    to render in His service over these days of remembrance has been a kindly reminder. And, what
    we came to realize along this journey together is that we
    have received from the Beloved Master over these past 239 days of
    recollection was the greatest ‘gift’.

    Loving regards,


  15. Dalton Garis says:

    What will do without this daily read??? I have grown dependent upon it for its wonderful details and contextual imagery!

    Well done!, and thank you for every episode!

  16. Druzelle Cederquist says:

    I feel a great sadness to say good-bye to this wonderful blog. Inspiring, enriching, more than a remembrance – a small spiritual treasure for each day, interwoven vivid snapshots of the world as ‘Abdu’l-Baha found it, and which we still grapple with. Thank you one and all for your tireless excellent work.

  17. Kathy Hogenson says:

    Well done!!!! Thank you dear friends!!! It has been an amazing journey!!

  18. Druzelle Cederquist says:

    I recall mention of posting the sources for blog postings. When and how will we find this?

  19. Manee says:

    The last 239 days has surely been enriching and touching journey for me. Many thanks for the efforts.

  20. David Henderson says:

    So, you scrubbed my comment?! So much for open and transparent discourse. Says a lot about the defensiveness behind this site.

    • Hi David,

      We occasionally delete comments if they are off-topic for the feature, or if they appear to press religious opinions on others. But we have looked back over the comments deleted over the past two weeks on our Disqus system and can’t find any under your username. Please feel free to repost. Thanks.

  21. Thelma says:

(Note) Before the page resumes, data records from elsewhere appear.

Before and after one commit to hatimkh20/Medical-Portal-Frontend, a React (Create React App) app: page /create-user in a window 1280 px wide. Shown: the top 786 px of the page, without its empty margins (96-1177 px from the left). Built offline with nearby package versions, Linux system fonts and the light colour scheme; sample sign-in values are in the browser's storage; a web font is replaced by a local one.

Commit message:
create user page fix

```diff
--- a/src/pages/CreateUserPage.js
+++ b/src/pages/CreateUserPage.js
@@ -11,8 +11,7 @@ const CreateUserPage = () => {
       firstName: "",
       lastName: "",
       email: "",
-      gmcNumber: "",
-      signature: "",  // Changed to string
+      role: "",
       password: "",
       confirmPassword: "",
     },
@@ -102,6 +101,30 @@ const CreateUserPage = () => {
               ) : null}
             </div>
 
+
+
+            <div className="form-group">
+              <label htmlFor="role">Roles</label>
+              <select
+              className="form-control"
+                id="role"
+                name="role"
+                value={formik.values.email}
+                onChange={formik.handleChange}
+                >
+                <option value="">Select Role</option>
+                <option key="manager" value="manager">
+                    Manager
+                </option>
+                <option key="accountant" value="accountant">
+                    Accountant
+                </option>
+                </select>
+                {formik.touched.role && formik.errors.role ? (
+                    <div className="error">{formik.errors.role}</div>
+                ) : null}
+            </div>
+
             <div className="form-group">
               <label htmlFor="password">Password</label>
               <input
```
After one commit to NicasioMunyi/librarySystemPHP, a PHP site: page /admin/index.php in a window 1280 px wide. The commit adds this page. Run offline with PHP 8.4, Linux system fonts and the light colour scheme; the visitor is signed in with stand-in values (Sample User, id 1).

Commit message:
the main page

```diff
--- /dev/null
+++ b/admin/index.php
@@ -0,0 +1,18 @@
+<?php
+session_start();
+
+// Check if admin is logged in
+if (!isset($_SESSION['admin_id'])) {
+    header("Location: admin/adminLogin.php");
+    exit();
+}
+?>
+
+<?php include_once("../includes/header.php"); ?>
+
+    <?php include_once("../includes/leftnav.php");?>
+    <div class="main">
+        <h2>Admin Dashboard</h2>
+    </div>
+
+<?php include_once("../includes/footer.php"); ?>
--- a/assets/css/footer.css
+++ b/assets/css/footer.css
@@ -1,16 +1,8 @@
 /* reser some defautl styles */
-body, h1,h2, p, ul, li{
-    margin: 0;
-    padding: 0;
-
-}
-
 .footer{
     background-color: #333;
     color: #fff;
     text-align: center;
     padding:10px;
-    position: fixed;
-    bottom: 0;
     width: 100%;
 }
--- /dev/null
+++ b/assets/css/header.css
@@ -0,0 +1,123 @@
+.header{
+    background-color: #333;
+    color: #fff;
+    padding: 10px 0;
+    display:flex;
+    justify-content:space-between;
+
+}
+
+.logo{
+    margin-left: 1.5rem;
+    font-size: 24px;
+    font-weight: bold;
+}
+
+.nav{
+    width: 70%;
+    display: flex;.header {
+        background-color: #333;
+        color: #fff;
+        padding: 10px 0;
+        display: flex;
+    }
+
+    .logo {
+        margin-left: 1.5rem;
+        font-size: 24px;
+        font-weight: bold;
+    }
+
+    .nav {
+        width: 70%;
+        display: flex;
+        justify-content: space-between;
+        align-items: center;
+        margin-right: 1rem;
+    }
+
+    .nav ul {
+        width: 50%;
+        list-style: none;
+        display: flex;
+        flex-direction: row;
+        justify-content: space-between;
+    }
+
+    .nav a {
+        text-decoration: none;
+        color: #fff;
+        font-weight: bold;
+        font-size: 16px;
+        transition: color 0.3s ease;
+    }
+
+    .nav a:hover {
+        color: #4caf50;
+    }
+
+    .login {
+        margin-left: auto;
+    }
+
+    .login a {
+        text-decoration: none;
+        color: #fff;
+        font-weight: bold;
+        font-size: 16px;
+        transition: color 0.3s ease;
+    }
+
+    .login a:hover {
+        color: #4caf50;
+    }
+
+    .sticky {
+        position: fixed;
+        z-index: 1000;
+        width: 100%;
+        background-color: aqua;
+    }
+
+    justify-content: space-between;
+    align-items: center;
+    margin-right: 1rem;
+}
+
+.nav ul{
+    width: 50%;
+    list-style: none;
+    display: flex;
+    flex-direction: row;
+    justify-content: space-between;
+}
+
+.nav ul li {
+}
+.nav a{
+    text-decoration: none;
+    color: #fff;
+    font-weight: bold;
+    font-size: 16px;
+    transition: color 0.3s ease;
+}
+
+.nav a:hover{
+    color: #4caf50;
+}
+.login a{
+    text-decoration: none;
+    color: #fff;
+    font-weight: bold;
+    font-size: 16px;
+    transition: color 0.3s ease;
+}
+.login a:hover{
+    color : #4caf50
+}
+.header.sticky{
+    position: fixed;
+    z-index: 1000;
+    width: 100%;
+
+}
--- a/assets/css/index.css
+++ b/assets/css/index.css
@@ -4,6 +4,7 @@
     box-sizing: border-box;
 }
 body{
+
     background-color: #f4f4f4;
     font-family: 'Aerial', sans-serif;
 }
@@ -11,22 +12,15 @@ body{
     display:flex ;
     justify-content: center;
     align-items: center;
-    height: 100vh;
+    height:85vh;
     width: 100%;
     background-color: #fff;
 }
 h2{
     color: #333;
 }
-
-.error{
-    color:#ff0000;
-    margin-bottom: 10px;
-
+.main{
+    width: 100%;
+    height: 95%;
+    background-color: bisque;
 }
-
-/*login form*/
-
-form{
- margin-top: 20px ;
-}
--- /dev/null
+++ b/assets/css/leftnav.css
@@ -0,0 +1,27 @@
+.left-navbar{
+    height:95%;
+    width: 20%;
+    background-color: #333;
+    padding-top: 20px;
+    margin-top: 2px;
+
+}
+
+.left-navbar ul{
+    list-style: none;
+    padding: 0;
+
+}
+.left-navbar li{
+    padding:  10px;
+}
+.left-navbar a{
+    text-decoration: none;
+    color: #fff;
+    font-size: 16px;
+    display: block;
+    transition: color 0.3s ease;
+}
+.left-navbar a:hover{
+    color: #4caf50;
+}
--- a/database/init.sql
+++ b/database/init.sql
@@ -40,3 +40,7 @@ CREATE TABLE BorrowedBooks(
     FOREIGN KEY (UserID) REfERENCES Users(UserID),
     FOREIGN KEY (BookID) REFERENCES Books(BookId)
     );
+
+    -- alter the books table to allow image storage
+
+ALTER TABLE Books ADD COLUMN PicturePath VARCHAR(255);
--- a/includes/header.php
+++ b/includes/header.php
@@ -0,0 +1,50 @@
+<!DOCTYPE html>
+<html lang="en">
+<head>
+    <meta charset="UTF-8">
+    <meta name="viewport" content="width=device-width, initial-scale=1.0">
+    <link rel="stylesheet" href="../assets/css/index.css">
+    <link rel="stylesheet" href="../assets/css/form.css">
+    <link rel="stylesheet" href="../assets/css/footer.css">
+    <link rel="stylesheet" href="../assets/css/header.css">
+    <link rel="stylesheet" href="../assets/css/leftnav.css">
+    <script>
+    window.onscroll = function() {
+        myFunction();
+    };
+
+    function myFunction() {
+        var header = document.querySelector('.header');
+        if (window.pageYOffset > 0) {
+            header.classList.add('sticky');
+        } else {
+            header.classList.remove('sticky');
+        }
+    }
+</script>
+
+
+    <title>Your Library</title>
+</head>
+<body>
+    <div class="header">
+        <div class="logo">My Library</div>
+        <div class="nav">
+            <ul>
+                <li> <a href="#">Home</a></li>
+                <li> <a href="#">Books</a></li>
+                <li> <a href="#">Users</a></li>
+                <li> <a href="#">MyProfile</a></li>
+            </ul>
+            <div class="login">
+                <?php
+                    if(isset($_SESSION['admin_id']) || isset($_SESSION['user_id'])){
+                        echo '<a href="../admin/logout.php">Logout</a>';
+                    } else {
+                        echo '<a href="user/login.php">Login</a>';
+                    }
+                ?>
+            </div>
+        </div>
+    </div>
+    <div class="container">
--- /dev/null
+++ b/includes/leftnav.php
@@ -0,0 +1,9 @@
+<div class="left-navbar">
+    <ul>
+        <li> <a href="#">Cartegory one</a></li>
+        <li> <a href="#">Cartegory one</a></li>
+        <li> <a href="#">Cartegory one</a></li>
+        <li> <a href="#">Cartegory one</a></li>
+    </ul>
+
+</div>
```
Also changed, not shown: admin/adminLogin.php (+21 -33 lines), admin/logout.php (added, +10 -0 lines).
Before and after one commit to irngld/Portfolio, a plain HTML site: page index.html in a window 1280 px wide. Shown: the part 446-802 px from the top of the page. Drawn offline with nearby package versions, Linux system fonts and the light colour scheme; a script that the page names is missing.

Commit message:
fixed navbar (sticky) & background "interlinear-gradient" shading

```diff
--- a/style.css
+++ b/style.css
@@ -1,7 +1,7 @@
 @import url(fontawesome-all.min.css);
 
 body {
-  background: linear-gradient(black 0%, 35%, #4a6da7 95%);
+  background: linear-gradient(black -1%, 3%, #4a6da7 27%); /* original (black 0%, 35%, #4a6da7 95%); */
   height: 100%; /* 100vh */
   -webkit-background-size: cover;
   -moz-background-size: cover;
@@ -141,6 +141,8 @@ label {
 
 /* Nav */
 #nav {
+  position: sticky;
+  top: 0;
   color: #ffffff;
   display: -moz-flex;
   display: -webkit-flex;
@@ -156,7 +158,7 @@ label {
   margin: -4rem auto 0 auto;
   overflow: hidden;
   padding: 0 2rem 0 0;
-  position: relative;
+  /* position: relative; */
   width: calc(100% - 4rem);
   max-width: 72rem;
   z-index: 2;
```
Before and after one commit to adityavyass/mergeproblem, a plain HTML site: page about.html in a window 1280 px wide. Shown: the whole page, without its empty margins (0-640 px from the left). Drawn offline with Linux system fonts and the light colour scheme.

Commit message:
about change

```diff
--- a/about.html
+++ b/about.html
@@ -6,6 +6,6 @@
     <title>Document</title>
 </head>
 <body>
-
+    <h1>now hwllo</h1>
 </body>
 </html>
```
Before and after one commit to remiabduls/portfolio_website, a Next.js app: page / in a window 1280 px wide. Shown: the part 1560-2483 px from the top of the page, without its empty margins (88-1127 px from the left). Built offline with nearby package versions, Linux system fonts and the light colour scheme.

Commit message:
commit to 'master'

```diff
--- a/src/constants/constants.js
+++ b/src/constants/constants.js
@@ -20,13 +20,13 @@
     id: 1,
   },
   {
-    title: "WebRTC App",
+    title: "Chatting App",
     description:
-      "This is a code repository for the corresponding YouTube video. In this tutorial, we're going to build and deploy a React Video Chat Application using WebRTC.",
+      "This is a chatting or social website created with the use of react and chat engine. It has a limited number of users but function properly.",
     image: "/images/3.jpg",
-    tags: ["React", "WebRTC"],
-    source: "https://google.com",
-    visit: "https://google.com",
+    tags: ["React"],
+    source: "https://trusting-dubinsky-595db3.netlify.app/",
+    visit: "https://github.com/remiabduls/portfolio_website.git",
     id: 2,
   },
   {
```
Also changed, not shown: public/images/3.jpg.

    I’ve loved reading about Abdu’l-Baha’s journey to America these past 239 days and will miss it now. I became a Baha’i in San Francisco in 1964 and shortly after returned as a new Baha’i to England. 100 years ago yesterday Abdu’l-Bahá arrived in Liverpool and remained in the UK (England and Scotland) until January 21st. It is for future generations to assess the impact of His visits to the West on all our lives.